As an aspiring writer, I can tell you wholeheartedly, that there is no thing we fear more than criticism. Even constructive criticism. For all writers will tell you about wanting criticism and reviews, so they may learn from it, we actually don’t. Best case scenario? We want you to go on Amazon or our website, find our books, rate them highly, share the link to your Facebook timeline and tell your friends about how brilliant we are. That’s all we really aspire to deep down in our hearts. Or maybe that’s just me, but I doubt it. The fear of not being liked after we poured our hearts and minds into a work of fiction to receive negative feedback, is the worst thing that can happen to an artist. I’m not just speaking about writers anymore, it’s anyone. We all want to be loved, have achieved something meaningful with our invested time, our work of art.
I talked about writer’s block a couple of weeks ago and how overcoming it comes down to accepting certain realities about both your work and yourself. An important element of that is accepting setbacks. Once you accept setbacks, both in terms of your writing and the critique of your writing, you will be able to move on with your career and your life. It’s something applicable even to other areas of your daily routine, from working out, to losing weight, to your experience at work, even homework and school. Setbacks will always happen, it’s inevitable. There are too many variables in our daily lives and in what we put into our art for nothing to ever go wrong with it. Even if you are on a winning streak, there is always something that may happen to end your running series.

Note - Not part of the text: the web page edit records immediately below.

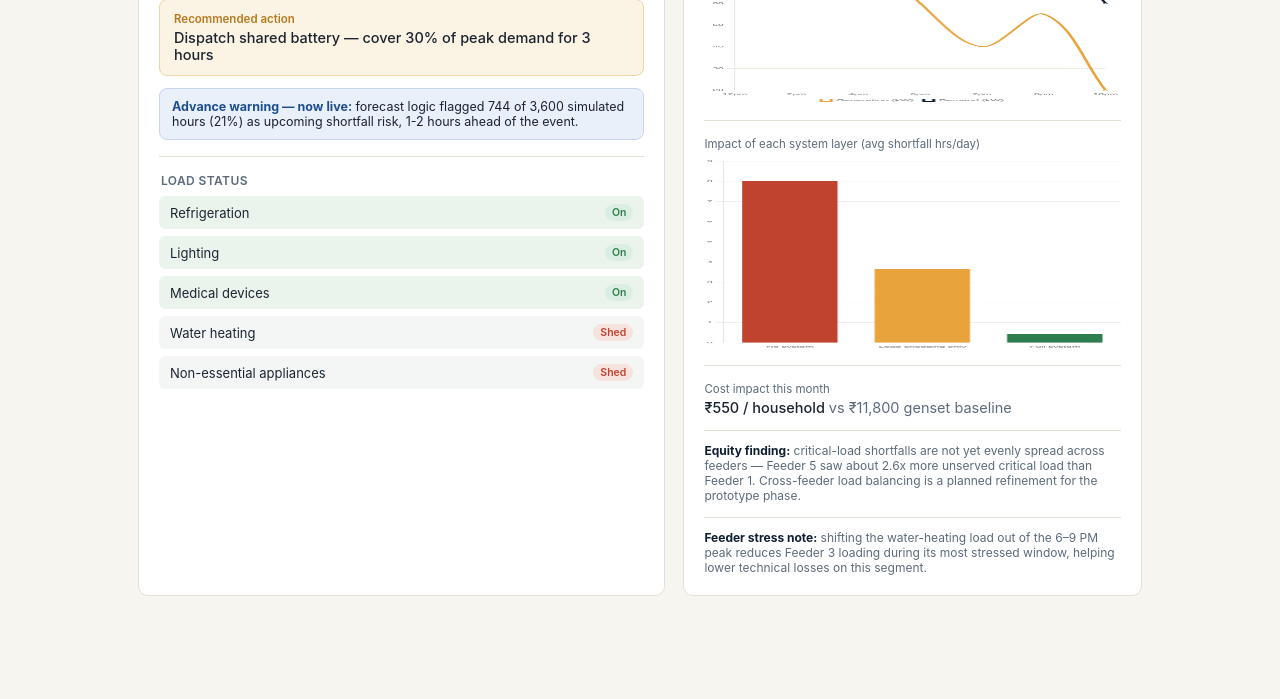
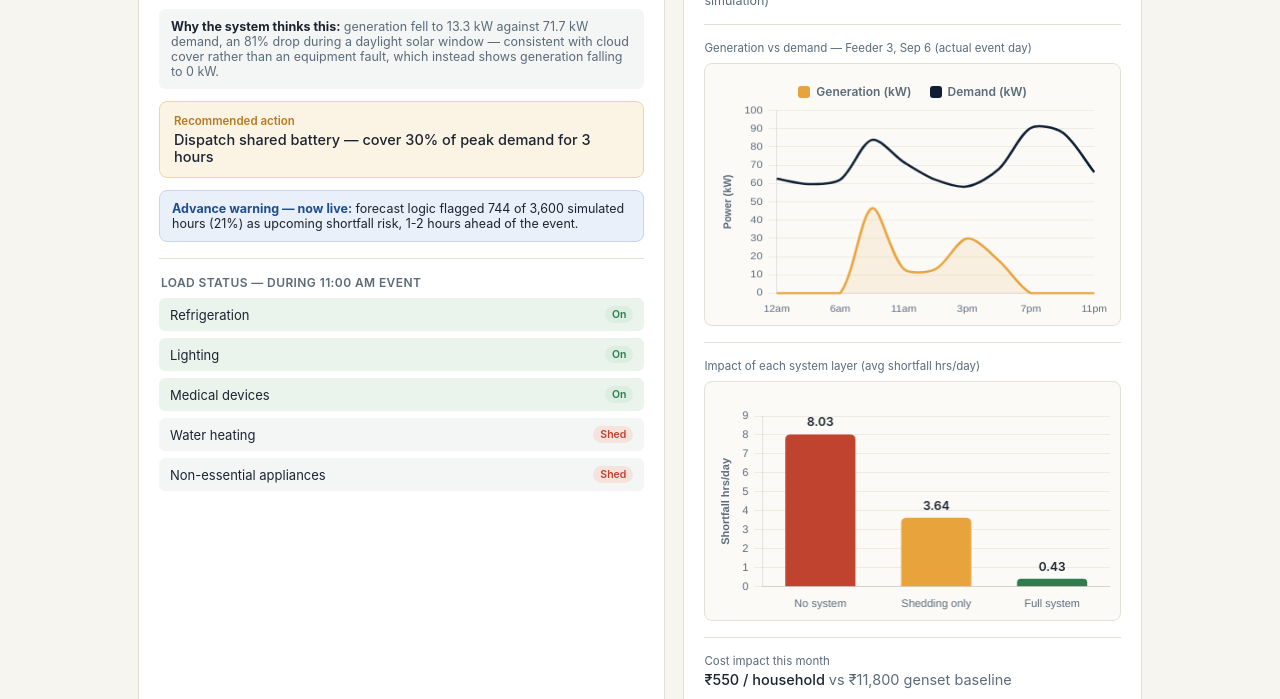
Before and after one commit to SaloniKadam07/Feeder-Flexibility-Engine, a plain HTML site: page track-b-dashboard/dashboard/dashboard.html in a window 1280 px wide. Shown: the part 407-1106 px from the top of the page. Before the commit the page ends 1053 px from the top, so only its background shows below. Drawn offline with nearby package versions, Linux system fonts and the light colour scheme.

Commit message:
Update dashboard

```diff
--- a/track-b-dashboard/dashboard/dashboard.html
+++ b/track-b-dashboard/dashboard/dashboard.html
@@ -18,6 +18,14 @@
   .topbar .sub{font-size:12px;color:#B9C4D0;}
   .wrap{max-width:1040px;margin:0 auto;padding:22px 18px 50px;}
   .section-title{font-size:12px;font-weight:600;color:var(--text-muted);text-transform:uppercase;letter-spacing:0.4px;margin:0 0 10px 2px;}
+  .stat-strip{display:grid;grid-template-columns:repeat(3,1fr);gap:12px;margin-bottom:22px;}
+  .stat-card{background:var(--navy);border-radius:10px;padding:16px 10px;text-align:center;}
+  .stat-num{font-size:26px;font-weight:700;color:var(--amber);}
+  .stat-lbl{font-size:11px;color:#C3CDD8;margin-top:3px;}
+  @media (max-width:500px){.stat-num{font-size:20px;}.stat-strip{gap:8px;}}
+  .legend-row{display:flex;gap:18px;justify-content:center;margin-top:8px;flex-wrap:wrap;}
+  .legend-item{display:flex;align-items:center;gap:6px;font-size:12px;color:var(--text-muted);font-weight:600;}
+  .legend-dot{width:12px;height:12px;border-radius:3px;flex:none;}
   .feeder-row{display:grid;grid-template-columns:repeat(6,1fr);gap:10px;margin-bottom:22px;}
   @media (max-width:760px){.feeder-row{grid-template-columns:repeat(3,1fr);}}
   .feeder-tile{border-radius:8px;padding:10px 8px;text-align:center;border:1px solid var(--line);cursor:default;}
@@ -52,7 +60,8 @@
   .metric-hero .unit{font-size:13px;color:var(--text-muted);}
   .metric-sub{font-size:12.5px;color:var(--text-muted);margin-top:6px;}
   .metric-sub b{color:var(--green);font-weight:600;}
-  canvas{width:100% !important;height:190px !important;margin-top:8px;}
+  .chart-box{background:#FBFAF7;border:1px solid var(--line);border-radius:8px;padding:12px 10px 6px;margin-top:8px;}
+  canvas{width:100% !important;height:220px !important;}
   .loads{display:flex;flex-direction:column;gap:7px;margin-top:8px;}
   .load-row{display:flex;justify-content:space-between;align-items:center;padding:8px 11px;border-radius:6px;background:#F4F6F5;font-size:13px;}
   .load-row.critical{background:#EAF4EC;}
@@ -71,6 +80,12 @@
 </div>
 
 <div class="wrap">
+
+  <div class="stat-strip">
+    <div class="stat-card"><div class="stat-num">88.3%</div><div class="stat-lbl">Shortfall reduction</div></div>
+    <div class="stat-card"><div class="stat-num">95%</div><div class="stat-lbl">Cheaper than diesel</div></div>
+    <div class="stat-card"><div class="stat-num">100%</div><div class="stat-lbl">Detection accuracy</div></div>
+  </div>
 
   <div class="section-title">Feeder overview — 30-day average shortfall hrs/day</div>
   <div class="feeder-row" style="grid-template-columns:repeat(5,1fr);">
@@ -112,7 +127,7 @@
 
       <div class="divider"></div>
 
-      <div class="section-title" style="margin-bottom:8px;">Load status</div>
+      <div class="section-title" style="margin-bottom:8px;">Load status — during 11:00 AM event</div>
       <div class="loads">
         <div class="load-row critical"><span>Refrigeration</span><span class="tag on">On</span></div>
         <div class="load-row critical"><span>Lighting</span><span class="tag on">On</span></div>
@@ -131,12 +146,23 @@
       <div class="metric-sub">vs 3.64 hrs baseline — <b>88.3% reduction</b></div>
       <div class="metric-sub">Detection accuracy: <b>100%</b> (26 real events, 0 false alarms, 30-day simulation)</div>
 
-      <canvas id="genChart"></canvas>
+      <div class="divider"></div>
+
+      <div class="field-label">Generation vs demand — Feeder 3, Sep 6 (actual event day)</div>
+      <div class="chart-box">
+        <div class="legend-row">
+          <div class="legend-item"><span class="legend-dot" style="background:#E8A33D;"></span>Generation (kW)</div>
+          <div class="legend-item"><span class="legend-dot" style="background:#0F1E33;"></span>Demand (kW)</div>
+        </div>
+        <canvas id="genChart"></canvas>
+      </div>
 
       <div class="divider"></div>
 
       <div class="field-label">Impact of each system layer (avg shortfall hrs/day)</div>
-      <canvas id="scenChart" style="height:150px !important;"></canvas>
+      <div class="chart-box">
+        <canvas id="scenChart" style="height:190px !important;"></canvas>
+      </div>
 
       <div class="divider"></div>
 
@@ -153,26 +179,62 @@
     </div>
 
   </div>
+
+  <div class="card" style="margin-top:18px;">
+    <div class="section-title" style="margin-bottom:10px;">Quick glossary</div>
+    <div style="display:grid;grid-template-columns:1fr 1fr;gap:10px;font-size:12.5px;color:var(--text-muted);">
+      <div><b style="color:var(--text);">Critical load</b> — refrigeration, lighting, medical devices; kept on first</div>
+      <div><b style="color:var(--text);">Shortfall hour</b> — an hour where demand exceeds available supply</div>
+      <div><b style="color:var(--text);">Feeder</b> — one local distribution line serving ~50 households</div>
+      <div><b style="color:var(--text);">Dispatch</b> — the decision to discharge the shared battery</div>
+    </div>
+  </div>
 </div>
 
 <script src="https://cdnjs.cloudflare.com/ajax/libs/Chart.js/4.4.0/chart.umd.min.js"></script>
 <script>
+  // value-label plugin for bar chart (draws the number above each bar)
+  const valueLabel = {
+    id: 'valueLabel',
+    afterDatasetsDraw(chart) {
+      const {ctx} = chart;
+      chart.data.datasets.forEach((ds, i) => {
+        chart.getDatasetMeta(i).data.forEach((bar, idx) => {
+          ctx.save();
+          ctx.font = '600 12px -apple-system, sans-serif';
+          ctx.fillStyle = '#1B2430';
+          ctx.textAlign = 'center';
+          ctx.fillText(ds.data[idx], bar.x, bar.y - 8);
+          ctx.restore();
+        });
+      });
+    }
+  };
+
   const ctx = document.getElementById('genChart').getContext('2d');
   new Chart(ctx, {
     type: 'line',
     data: {
-      labels: ['12pm','2pm','4pm','6pm','7pm','8pm','10pm'],
+      labels: ['12am','3am','6am','9am','11am','1pm','3pm','5pm','7pm','9pm','11pm'],
       datasets: [
-        {label:'Generation (kW)', data:[95,100,88,60,40,55,20], borderColor:'#E8A33D', backgroundColor:'transparent', tension:0.35, pointRadius:2},
-        {label:'Demand (kW)', data:[70,75,80,95,100,90,60], borderColor:'#0F1E33', backgroundColor:'transparent', tension:0.35, pointRadius:2}
+        {label:'Generation (kW)', data:[0,0,0,46.4,13.31,13.19,29.95,17.75,0,0,0], borderColor:'#E8A33D', backgroundColor:'rgba(232,163,61,0.12)', fill:true, tension:0.3, pointRadius:0, borderWidth:2.5},
+        {label:'Demand (kW)', data:[62.68,59.67,62.10,83.90,71.74,62.04,58.38,67.99,90.38,87.91,66.17], borderColor:'#0F1E33', backgroundColor:'transparent', tension:0.3, pointRadius:0, borderWidth:2.5}
       ]
     },
     options: {
       responsive:true, maintainAspectRatio:false,
-      plugins:{legend:{position:'bottom', labels:{boxWidth:10, font:{size:10.5}}}},
+      layout:{padding:{top:10, bottom:2, left:2, right:8}},
+      plugins:{ legend:{display:false} },
       scales:{
-        y:{ticks:{font:{size:10}}, grid:{color:'#EEEBE3'}},
-        x:{ticks:{font:{size:10}}, grid:{display:false}}
+        y:{
+          ticks:{font:{size:11}, padding:6, color:'#5C6B7A'},
+          grid:{color:'#EEEBE3'},
+          title:{display:true, text:'Power (kW)', font:{size:11, weight:'600'}, color:'#5C6B7A'}
+        },
+        x:{
+          ticks:{font:{size:10.5}, maxRotation:0, autoSkip:true, maxTicksLimit:6, color:'#5C6B7A'},
+          grid:{display:false}
+        }
       }
     }
   });
@@ -181,21 +243,33 @@
   new Chart(ctx2, {
     type: 'bar',
     data: {
-      labels: ['No system', 'Load-shedding only', 'Full system'],
+      labels: ['No system', 'Shedding only', 'Full system'],
       datasets: [{
         label: 'Avg shortfall hrs/day',
         data: [8.03, 3.64, 0.43],
-        backgroundColor: ['#C0432F', '#E8A33D', '#2E7D4F']
+        backgroundColor: ['#C0432F', '#E8A33D', '#2E7D4F'],
+        borderRadius: 5,
+        maxBarThickness: 70
       }]
     },
     options: {
       responsive:true, maintainAspectRatio:false,
+      layout:{padding:{top:22}},
       plugins:{legend:{display:false}},
       scales:{
-        y:{ticks:{font:{size:10}}, grid:{color:'#EEEBE3'}, beginAtZero:true},
-        x:{ticks:{font:{size:10}}, grid:{display:false}}
+        y:{
+          ticks:{font:{size:11}, padding:6, color:'#5C6B7A'},
+          grid:{color:'#EEEBE3'},
+          beginAtZero:true, max:9,
+          title:{display:true, text:'Shortfall hrs/day', font:{size:11, weight:'600'}, color:'#5C6B7A'}
+        },
+        x:{
+          ticks:{font:{size:11}, color:'#5C6B7A'},
+          grid:{display:false}
+        }
       }
-    }
+    },
+    plugins: [valueLabel]
   });
 </script>
 
```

The trick comes in when you realize this is only temporary and it cannot stop you for your own strength and willpower and insistence to carry on. As long as you can cling to this, you will have the ability to bounce back, be it from failure at school, or a negative critique to your work, or because you need to throw out your first draft completely and start again. I was reminded of Peter O’Toole’s performance as T.E. Lawrence in this regard:
“The trick, Mr Potter, is not minding that it hurts.”
Our creative and day-to-day struggles are exactly what they are, struggles, but they don’t need to rule over our process of creating art or moving forward with our life. Once you realize this, you will be able to let go of your self-doubts, you will regain the self-confidence any creative person needs to put their work forward to the public. In the end, once the die is cast, it’s on.
P.S: Sorry for butchering Caesar at the end there.